**Activity:** No record may be left out; print them all verbatim.

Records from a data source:

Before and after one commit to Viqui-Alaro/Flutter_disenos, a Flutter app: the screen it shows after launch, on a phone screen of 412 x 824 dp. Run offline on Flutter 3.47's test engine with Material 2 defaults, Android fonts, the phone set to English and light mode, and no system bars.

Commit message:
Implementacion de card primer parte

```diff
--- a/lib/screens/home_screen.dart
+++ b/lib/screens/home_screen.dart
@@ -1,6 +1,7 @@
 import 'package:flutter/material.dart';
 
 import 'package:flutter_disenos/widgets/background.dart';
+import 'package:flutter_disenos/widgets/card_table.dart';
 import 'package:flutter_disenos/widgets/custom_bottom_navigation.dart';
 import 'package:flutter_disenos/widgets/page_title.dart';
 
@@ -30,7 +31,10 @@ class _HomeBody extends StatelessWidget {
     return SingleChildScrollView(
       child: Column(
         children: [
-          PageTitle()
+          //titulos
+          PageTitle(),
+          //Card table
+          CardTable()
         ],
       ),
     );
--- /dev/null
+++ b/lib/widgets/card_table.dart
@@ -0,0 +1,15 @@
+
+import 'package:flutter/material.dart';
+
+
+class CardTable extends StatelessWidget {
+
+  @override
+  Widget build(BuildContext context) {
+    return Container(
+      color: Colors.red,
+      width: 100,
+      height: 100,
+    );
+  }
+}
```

**Solution for this problem:**
Before and after one commit to Viqui-Alaro/Flutter_disenos, a Flutter app: the screen it shows after launch, on a phone screen of 412 x 824 dp. Run offline on Flutter 3.47's test engine with Material 2 defaults, Android fonts, the phone set to English and light mode, and no system bars.

Commit message:
Implementacion de card primer parte

```diff
--- a/lib/screens/home_screen.dart
+++ b/lib/screens/home_screen.dart
@@ -1,6 +1,7 @@
 import 'package:flutter/material.dart';
 
 import 'package:flutter_disenos/widgets/background.dart';
+import 'package:flutter_disenos/widgets/card_table.dart';
 import 'package:flutter_disenos/widgets/custom_bottom_navigation.dart';
 import 'package:flutter_disenos/widgets/page_title.dart';
 
@@ -30,7 +31,10 @@ class _HomeBody extends StatelessWidget {
     return SingleChildScrollView(
       child: Column(
         children: [
-          PageTitle()
+          //titulos
+          PageTitle(),
+          //Card table
+          CardTable()
         ],
       ),
     );
--- /dev/null
+++ b/lib/widgets/card_table.dart
@@ -0,0 +1,15 @@
+
+import 'package:flutter/material.dart';
+
+
+class CardTable extends StatelessWidget {
+
+  @override
+  Widget build(BuildContext context) {
+    return Container(
+      color: Colors.red,
+      width: 100,
+      height: 100,
+    );
+  }
+}
```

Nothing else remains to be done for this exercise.